What an exciting eventing competition: before the show-jumping part, seven riders were among the range of one mistake and therefore there was movement among the top places. In the end the British were successful. You could say: Chris Bartle who caused Germany to collect all gold medals for some years just continues in Great Britain. He has been back in his home country for one year and last year won gold in Strzegom. Now double gold. In the end the British had luck on their side and Rosalind Canter became world champion with 13-year-old KWPN gelding Allstar B by Ephebe for Ever.
Irish Padraig McCharthy was the first rider who was only one fence away from Ingrid Klimke and he and Mr. Chunky delivered the first clear round and therefore concluded the competition with their dressage result of 27,2 points. Then came Tim Price. The New Zealander and 11-year-old KWPN mare Cekatinka by King Kolibri, who was placed third in Aachen this year, had a mistake at the water and finished in eighth place. French Astier Nicolas with only 9-year-old Selle Francais gelding Vinci de la Vigne was not part of the French team but also had a mistake and finished seventh. To Thibau Valette Lt Col and Qing du Brio Ene HH the same happened and they were placed sixth.
Then the three in the places one to three. The first to perform was Irish Sarah Ennis with Horseware Stellor Rebound. Her dreams of a medal were shattered when she had a mistake in the middle of the triple combination – fifth place. Rosalind Canter and Allstar B were not impressed by anything and delivered a clear round, which saved them the silver medal. Ingrid Klimke and SAP Hale Bob, current European champions now had their turn – but they also felt the pressure, as the rider later said. Bobby, so the Oldenburger gelding is called at home, jumped well – once they were lucky- but at the last fence it happened: the fence fell. Bronze instead of gold. “At first I was disappointed,” Klimke said later. “But bronze is also fantastic. Perhaps I should have ridden more leading up to the last fence. However had someone told me before that I would win bronze I would have been really happy. I was not agitated towards the last fence – I thought we had made it but then I heard the clatter…”
Rosalind Canter’s joy was immense: “It is a shock, an unbelievable feeling.” The British has been training with Germany’s former success maker Chris Bartle for two years now and since then her results improved immensely. “I changed my way of riding due to him. He gives you faith.

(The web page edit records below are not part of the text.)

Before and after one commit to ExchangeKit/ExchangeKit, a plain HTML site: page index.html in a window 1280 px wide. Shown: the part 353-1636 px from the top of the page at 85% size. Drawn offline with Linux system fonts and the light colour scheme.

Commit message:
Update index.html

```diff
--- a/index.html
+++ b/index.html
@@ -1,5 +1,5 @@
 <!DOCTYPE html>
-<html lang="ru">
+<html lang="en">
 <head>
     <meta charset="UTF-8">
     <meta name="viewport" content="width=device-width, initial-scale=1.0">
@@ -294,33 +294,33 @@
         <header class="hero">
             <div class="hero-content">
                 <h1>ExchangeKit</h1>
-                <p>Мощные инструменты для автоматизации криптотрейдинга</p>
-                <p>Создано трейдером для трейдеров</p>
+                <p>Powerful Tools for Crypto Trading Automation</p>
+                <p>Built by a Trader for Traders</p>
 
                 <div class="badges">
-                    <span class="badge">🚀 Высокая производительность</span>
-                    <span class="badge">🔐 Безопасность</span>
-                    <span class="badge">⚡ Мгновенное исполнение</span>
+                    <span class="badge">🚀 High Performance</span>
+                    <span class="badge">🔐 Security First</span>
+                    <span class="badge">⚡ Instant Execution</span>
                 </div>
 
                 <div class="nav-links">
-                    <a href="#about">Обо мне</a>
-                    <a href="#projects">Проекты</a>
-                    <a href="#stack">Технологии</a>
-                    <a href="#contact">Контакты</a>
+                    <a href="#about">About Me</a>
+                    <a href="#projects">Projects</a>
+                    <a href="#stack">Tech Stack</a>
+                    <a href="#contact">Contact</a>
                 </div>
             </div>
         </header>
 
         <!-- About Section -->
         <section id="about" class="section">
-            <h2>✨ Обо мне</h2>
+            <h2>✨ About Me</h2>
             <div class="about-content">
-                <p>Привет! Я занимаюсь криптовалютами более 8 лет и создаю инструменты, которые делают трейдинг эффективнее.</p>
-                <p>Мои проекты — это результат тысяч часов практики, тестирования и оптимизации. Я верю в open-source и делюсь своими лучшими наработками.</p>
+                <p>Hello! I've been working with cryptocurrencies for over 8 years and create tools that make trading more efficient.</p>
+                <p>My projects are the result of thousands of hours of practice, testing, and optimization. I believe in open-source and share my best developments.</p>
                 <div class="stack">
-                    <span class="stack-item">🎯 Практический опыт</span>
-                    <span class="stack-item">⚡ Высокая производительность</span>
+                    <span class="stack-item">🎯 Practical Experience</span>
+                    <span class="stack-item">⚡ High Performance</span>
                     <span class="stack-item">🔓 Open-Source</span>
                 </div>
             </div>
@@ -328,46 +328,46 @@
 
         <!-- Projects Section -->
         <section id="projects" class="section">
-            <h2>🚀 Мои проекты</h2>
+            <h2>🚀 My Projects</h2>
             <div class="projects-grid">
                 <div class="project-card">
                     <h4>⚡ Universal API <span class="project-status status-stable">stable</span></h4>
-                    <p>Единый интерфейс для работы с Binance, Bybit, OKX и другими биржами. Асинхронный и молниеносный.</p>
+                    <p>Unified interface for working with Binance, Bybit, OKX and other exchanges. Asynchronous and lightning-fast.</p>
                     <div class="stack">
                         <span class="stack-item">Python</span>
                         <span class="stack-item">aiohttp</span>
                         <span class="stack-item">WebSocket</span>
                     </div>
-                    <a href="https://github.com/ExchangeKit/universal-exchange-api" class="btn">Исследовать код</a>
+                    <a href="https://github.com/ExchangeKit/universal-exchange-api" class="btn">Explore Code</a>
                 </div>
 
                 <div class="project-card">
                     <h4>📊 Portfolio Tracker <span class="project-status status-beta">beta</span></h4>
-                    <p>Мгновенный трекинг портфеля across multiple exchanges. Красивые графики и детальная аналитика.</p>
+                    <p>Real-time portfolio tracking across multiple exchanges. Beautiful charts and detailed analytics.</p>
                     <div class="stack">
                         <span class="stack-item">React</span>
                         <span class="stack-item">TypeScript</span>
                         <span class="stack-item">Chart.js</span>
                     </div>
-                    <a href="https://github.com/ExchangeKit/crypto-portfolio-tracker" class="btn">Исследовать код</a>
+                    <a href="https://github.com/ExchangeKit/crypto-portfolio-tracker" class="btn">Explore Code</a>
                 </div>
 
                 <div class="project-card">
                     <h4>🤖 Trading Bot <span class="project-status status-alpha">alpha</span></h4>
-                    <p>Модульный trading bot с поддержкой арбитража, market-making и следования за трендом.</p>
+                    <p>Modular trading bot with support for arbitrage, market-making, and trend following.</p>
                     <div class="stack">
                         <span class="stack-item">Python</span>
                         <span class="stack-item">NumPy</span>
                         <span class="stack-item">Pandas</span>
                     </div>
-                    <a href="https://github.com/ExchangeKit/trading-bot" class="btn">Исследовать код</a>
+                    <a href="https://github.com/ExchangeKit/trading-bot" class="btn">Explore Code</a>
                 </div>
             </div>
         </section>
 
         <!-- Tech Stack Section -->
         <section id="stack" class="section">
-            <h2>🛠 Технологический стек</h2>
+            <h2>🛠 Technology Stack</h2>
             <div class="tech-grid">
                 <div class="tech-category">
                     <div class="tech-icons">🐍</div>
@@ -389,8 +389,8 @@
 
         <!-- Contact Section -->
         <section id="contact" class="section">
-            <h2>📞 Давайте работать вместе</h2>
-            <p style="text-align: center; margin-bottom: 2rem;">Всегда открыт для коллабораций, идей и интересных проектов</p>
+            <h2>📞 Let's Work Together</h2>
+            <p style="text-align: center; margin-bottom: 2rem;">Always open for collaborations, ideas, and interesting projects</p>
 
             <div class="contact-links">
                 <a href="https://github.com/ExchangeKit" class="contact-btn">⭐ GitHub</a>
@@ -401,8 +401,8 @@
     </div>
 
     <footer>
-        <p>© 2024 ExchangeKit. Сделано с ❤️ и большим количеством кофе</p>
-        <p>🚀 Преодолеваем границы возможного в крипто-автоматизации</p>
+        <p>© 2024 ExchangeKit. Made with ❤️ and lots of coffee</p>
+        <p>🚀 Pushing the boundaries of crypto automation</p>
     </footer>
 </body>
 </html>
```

I was not nervous, I just jumped fence after fence.”
Padraig McCarthy, who has won the first individual medal since 1978 for Ireland also did feel good before the show-jumping part. In his “former life” he was a show-jumper who trained with Rolf-Göran Bengtsson in Sweden and later with Max Hauri, Hans Horn and Eddi Macken. Then he decided to study economics and finance in Germany. In Ireland he obtained his PhD and then decided to go for a career as an eventing rider. Now he is vice world champion with the team and in the individual rating.
With 93,0 points the Irish won silver behind the British with 88,8 points, while the French ended with bronze (99,8 points). Surprisingly Japan finished in fourth place, the Germans caught up to rank five, thereby obtaining the qualification for the Olympic Games just as the Australians and the New Zealanders who are qualified despite their seventh place because the Japanese as the host nation are already qualified.

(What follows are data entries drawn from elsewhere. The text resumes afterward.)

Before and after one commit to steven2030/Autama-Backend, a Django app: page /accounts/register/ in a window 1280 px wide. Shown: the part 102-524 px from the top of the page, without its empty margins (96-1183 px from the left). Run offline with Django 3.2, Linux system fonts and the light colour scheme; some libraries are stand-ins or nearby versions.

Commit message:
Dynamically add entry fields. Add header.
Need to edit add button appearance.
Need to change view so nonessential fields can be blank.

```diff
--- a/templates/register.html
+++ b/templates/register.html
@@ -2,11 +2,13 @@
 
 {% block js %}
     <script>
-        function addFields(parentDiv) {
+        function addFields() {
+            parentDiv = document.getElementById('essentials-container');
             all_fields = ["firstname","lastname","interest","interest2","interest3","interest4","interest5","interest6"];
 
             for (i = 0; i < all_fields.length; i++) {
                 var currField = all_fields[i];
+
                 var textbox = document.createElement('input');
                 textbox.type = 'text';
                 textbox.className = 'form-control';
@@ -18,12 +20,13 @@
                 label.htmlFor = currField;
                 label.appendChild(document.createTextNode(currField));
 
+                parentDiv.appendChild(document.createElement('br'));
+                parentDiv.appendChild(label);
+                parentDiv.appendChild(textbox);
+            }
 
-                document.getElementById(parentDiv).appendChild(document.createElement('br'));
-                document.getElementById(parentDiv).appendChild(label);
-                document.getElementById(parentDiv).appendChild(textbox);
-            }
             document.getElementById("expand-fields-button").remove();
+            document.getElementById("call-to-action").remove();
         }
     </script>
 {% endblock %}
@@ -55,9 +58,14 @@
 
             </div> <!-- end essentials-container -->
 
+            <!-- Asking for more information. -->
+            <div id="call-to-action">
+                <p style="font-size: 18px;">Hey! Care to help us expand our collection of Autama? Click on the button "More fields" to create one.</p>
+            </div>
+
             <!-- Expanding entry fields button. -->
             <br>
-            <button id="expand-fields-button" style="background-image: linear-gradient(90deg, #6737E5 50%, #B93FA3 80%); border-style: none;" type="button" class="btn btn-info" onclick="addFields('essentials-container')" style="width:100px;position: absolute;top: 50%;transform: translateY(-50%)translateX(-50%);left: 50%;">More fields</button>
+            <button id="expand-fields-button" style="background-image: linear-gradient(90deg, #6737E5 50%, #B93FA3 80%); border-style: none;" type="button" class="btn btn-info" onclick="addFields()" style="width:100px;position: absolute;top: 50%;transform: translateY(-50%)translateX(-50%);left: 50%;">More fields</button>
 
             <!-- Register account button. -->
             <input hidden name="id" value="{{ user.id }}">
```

The first rider for Germany was Julia Krajewski with Chipmunk FRH by Contendro I, who finished the course with two mistakes. “I am proud to have finished the WEG,” so the rider said, even though she admitted that she had dreamed of more. “We could have done better,” she said. “But at a championship every little detail matters. Chipmunk’s already known problems resurfaced – that he sometimes goes against the hand in the cross country. It is a pity, I had expected more.”

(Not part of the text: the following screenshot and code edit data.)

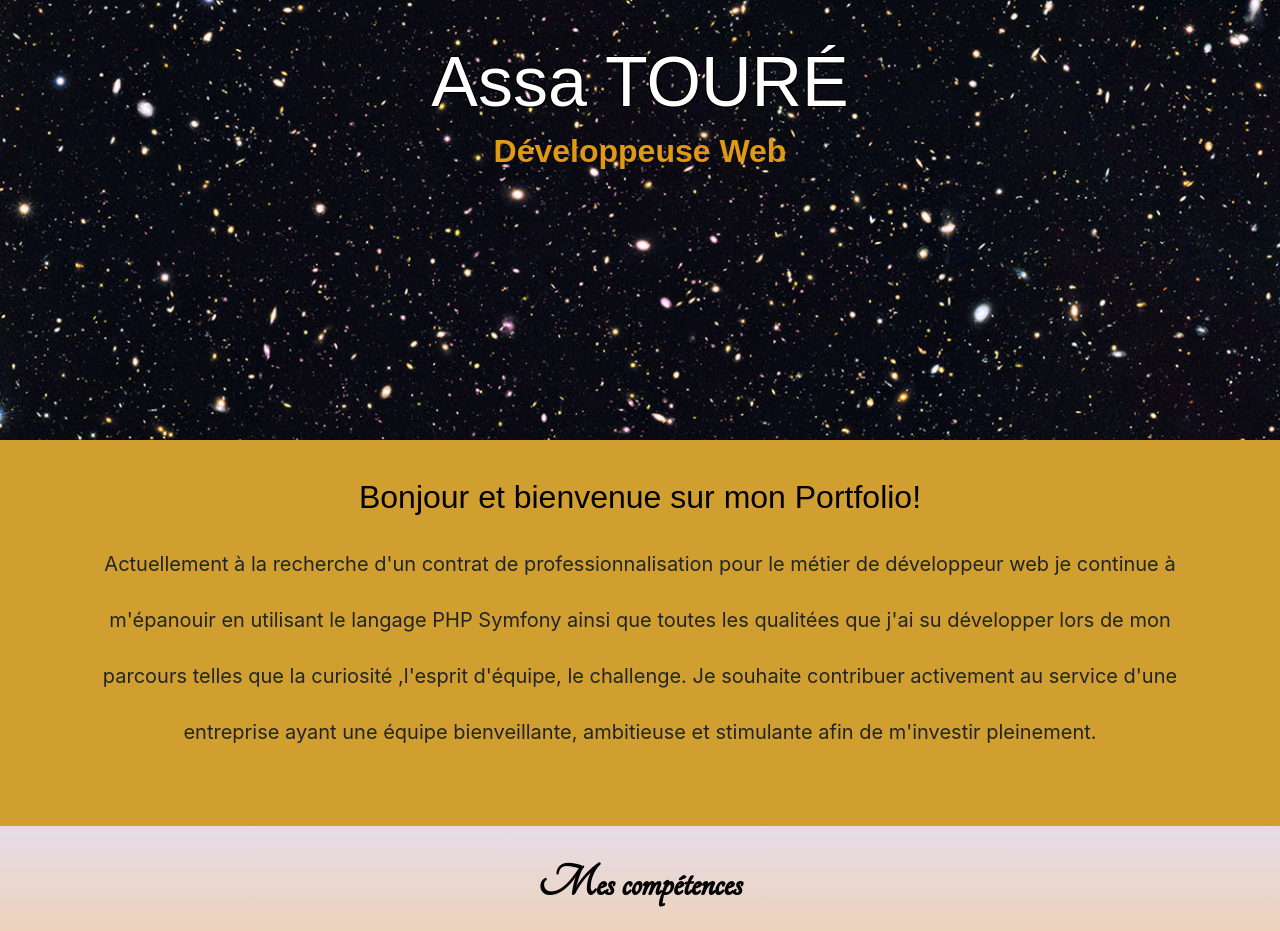
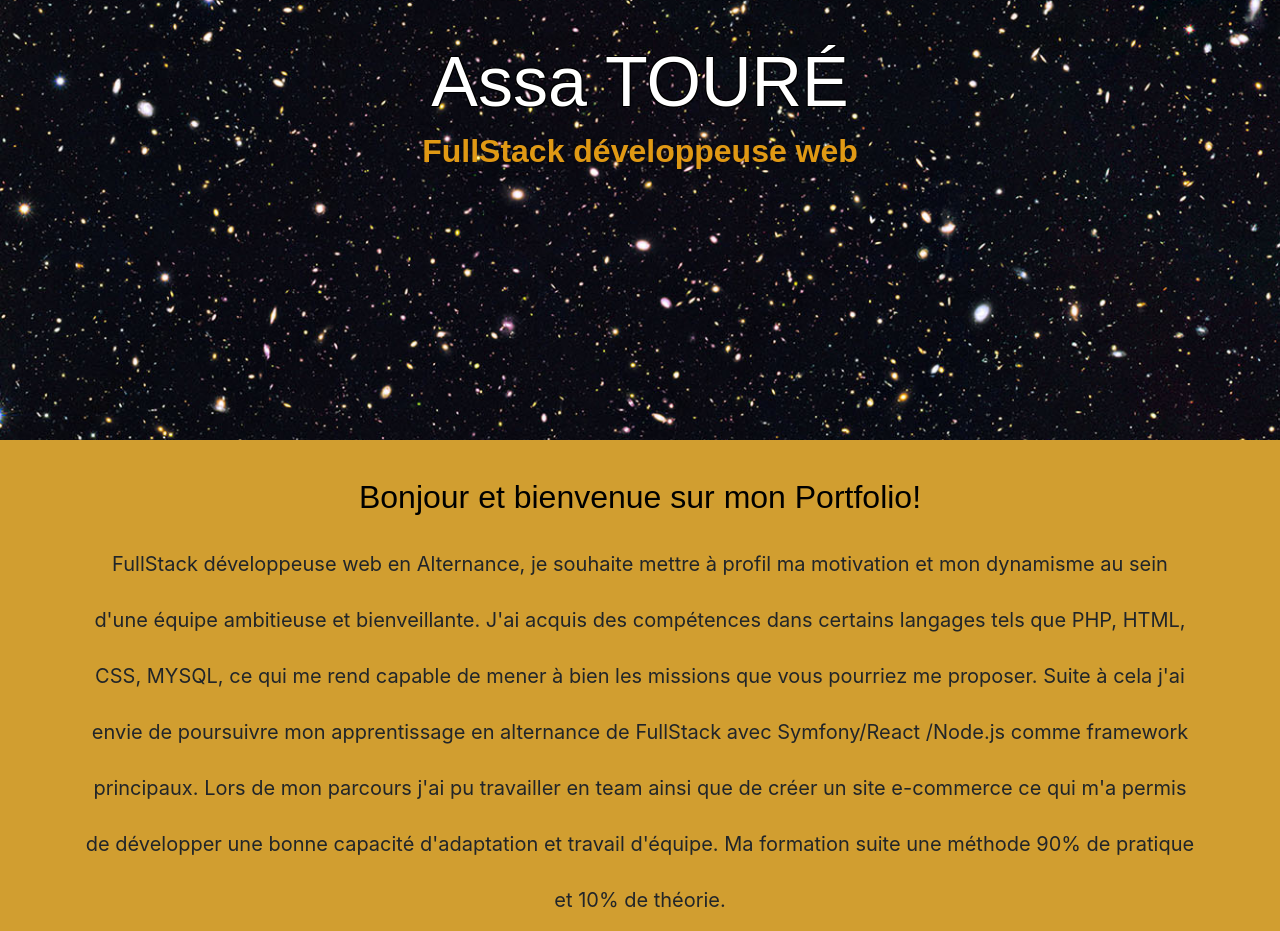
Before and after one commit to Assa16/Assa16.github.io, a plain HTML site: page INDEX.html in a window 1280 px wide. Shown: the part 360-1291 px from the top of the page. Drawn offline with nearby package versions, Linux system fonts and the light colour scheme; a web font is replaced by a local one.

Commit message:
Modified INDEX.html

```diff
--- a/INDEX.html
+++ b/INDEX.html
@@ -49,7 +49,7 @@
                     </h1>
                 </div>
                 <div>
-                    <h2 class="text-center color">Développeuse Web</h2>
+                    <h2 class="text-center color"> FullStack développeuse web</h2>
                 </div>
             </div>
         </div>
@@ -64,7 +64,14 @@
                 </div>
                 <div class="profil-text">
                     <p>
-                        Actuellement à la recherche d'un contrat de professionnalisation pour le métier de développeur web  je  continue à m'épanouir en utilisant le langage PHP Symfony ainsi que toutes les qualitées que j'ai su  développer lors de mon parcours telles que la curiosité ,l'esprit d'équipe, le challenge. Je souhaite contribuer activement au service d'une entreprise ayant une équipe bienveillante, ambitieuse et stimulante afin de m'investir pleinement.
+                    FullStack développeuse web en Alternance, je souhaite mettre à profil ma motivation et mon
+                    dynamisme au sein d'une équipe ambitieuse et bienveillante. J'ai acquis des compétences dans
+                    certains langages tels que PHP, HTML, CSS, MYSQL, ce qui me rend capable de mener à bien les
+                    missions que vous pourriez me proposer. Suite à cela j'ai envie de poursuivre mon apprentissage en
+                    alternance de FullStack avec Symfony/React /Node.js comme framework principaux. Lors de mon
+                    parcours j'ai pu travailler en team ainsi que de créer un site e-commerce
+                    ce qui m'a permis de développer une bonne capacité d'adaptation et travail d'équipe. Ma formation
+                    suite une méthode 90% de pratique et 10% de théorie.
                     </p>
                 </div>
             </div>
```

Kai Rüder and Colani Sunrise did better and stayed clear. “I had a great feeling,” so the rider from Fehmarn said. “It was very loud in the arena – we are not yet used to the machines but my horse was a pleasure to ride. He noticed all tasks.” The break between cross country and show-jumping was strange, said Rüder. In the morning Colani Sunrise had been very eager and then thought: “Today is Monday, why can’t we just go for a walk? But then show-jumping was also o.k. for him.”
Andreas Dibowski and FRH Corrida by Contendro/Espri were in good shape and stayed clear. “She always jumps fantastic,” Dibo said. “With such a young horse you never know how it will deal with the atmosphere but she jumped as spectacularly as I expected.” As always, the 52-year-old was open about criticising his performance: “Kai and myself both were not content with our performances. Our expectations were higher. We could have been faster. Corrida is only nine years old and still unexperienced but she was not jumpy and so I could have been more relentless. A championship is not a competition for young horses. In the future I might have to work harder.”
He also criticised the decision to postpone the show-jumping competition: “We could have ridden yesterday. The rain was just a drizzle and we were a bit put out. But that is how the Americans are and I think in the end no one was at a disadvantage”
Now the eventers can start their journey home – the French started earlier than all the others – they could not even attend the press conference.